Snow Blades vs Skis
Skiboard was the original name of these short skis until Salomon came along and marketed their brand as snow blades. Now they go by both names.
Snow blades have made sliding down a hill fun for lots of people. Snow blades cost less than skis and are easier to turn and carry. Students have learned to ski much quicker using snow blades or skiboards. Most snow blades are 99 cm long or less – almost half the length of a pair of skis. The shortest ones are 75 cm long and if you get them on edge, they will carve like ice skates. Wider snow blades will float better in powder and Spring snow. Narrow ones move quicker from edge to edge.
Snow blade bindings vary from non-release to ski-type release bindings. We use a track binding on most snow blade setups with release bindings. Track bindings are easy to set up for a wide range of foot sizes. The newest concept is putting snowboard bindings on snow blades because snowboard boots are very comfortable. Snowboard bindings work best on the wider models. Adding a riser under a snowboard binding makes it easier to use both edges.
Skis are longer, usually about chest- to head-height. Most skis have release bindings except for some Telemark skis. Skis will be more stable at higher speeds but are more difficult to turn because they are longer. Wide skis will float better in powder because they have more surface area.
Both snow blades and skis are a lot of fun, but snow blades are easier to learn on. Whatever equipment you choose, taking a lesson will help you learn more quickly and safely.
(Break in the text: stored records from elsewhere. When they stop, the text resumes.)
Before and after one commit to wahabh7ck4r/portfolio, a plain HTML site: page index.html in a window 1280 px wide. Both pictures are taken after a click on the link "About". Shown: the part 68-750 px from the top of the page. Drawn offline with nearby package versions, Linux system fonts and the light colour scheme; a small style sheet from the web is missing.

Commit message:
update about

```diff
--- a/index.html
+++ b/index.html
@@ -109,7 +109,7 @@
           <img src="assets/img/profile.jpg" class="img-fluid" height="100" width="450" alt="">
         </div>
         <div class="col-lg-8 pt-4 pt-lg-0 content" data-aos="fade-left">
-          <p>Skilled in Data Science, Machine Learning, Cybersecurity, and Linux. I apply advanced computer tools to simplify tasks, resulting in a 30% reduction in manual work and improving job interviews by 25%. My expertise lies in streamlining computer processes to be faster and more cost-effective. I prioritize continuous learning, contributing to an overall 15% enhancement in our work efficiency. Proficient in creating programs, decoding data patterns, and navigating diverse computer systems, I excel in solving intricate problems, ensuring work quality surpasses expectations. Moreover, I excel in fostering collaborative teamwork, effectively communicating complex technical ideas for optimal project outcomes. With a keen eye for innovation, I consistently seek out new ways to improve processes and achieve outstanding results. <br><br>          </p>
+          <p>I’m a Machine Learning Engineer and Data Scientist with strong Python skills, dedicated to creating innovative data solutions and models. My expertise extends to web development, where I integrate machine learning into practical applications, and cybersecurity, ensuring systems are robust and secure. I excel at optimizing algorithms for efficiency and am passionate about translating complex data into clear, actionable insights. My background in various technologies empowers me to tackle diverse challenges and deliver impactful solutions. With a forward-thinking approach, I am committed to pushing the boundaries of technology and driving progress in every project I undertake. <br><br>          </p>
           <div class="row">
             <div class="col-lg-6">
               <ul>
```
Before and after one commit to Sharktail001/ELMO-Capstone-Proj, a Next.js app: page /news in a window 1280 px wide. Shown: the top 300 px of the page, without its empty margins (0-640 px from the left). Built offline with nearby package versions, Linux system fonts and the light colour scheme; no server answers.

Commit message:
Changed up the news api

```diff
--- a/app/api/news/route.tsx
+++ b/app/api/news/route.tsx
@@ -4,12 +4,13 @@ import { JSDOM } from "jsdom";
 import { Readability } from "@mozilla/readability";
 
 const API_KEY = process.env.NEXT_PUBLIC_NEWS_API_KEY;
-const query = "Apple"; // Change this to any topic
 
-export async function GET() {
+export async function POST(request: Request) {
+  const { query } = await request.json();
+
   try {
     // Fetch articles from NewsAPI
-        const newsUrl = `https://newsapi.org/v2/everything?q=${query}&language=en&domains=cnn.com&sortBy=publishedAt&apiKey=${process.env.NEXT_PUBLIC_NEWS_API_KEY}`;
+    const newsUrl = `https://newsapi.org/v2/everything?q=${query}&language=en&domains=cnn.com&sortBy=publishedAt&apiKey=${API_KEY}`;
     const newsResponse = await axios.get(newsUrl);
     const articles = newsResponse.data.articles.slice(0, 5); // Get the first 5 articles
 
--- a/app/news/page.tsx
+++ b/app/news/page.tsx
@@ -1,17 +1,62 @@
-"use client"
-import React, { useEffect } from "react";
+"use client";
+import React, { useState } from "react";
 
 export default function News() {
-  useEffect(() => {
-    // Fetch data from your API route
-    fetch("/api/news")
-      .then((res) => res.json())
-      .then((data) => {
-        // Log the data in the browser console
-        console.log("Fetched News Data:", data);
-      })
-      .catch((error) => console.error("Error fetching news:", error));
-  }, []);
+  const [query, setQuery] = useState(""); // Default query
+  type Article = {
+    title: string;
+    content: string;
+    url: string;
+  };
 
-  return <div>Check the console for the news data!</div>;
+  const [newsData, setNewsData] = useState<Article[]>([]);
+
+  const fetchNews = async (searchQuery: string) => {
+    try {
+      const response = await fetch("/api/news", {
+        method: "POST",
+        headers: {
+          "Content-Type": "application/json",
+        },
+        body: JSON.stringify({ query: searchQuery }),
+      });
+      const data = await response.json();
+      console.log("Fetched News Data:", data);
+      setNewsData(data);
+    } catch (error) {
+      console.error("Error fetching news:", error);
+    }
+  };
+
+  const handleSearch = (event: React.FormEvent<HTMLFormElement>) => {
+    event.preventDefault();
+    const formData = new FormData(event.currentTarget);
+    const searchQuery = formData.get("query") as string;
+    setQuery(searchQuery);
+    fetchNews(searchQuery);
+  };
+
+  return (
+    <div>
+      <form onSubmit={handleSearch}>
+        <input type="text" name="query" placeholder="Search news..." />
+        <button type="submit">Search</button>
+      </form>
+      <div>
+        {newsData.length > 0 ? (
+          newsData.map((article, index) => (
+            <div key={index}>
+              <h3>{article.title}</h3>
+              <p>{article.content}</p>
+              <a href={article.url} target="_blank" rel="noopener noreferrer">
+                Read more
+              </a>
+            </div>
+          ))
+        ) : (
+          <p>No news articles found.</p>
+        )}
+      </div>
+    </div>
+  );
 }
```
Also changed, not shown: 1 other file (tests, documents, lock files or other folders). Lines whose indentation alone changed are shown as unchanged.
Wearing a helmet is strongly recommended, and most skiers wear them nowadays. For small children, we recommend very short skis with release bindings.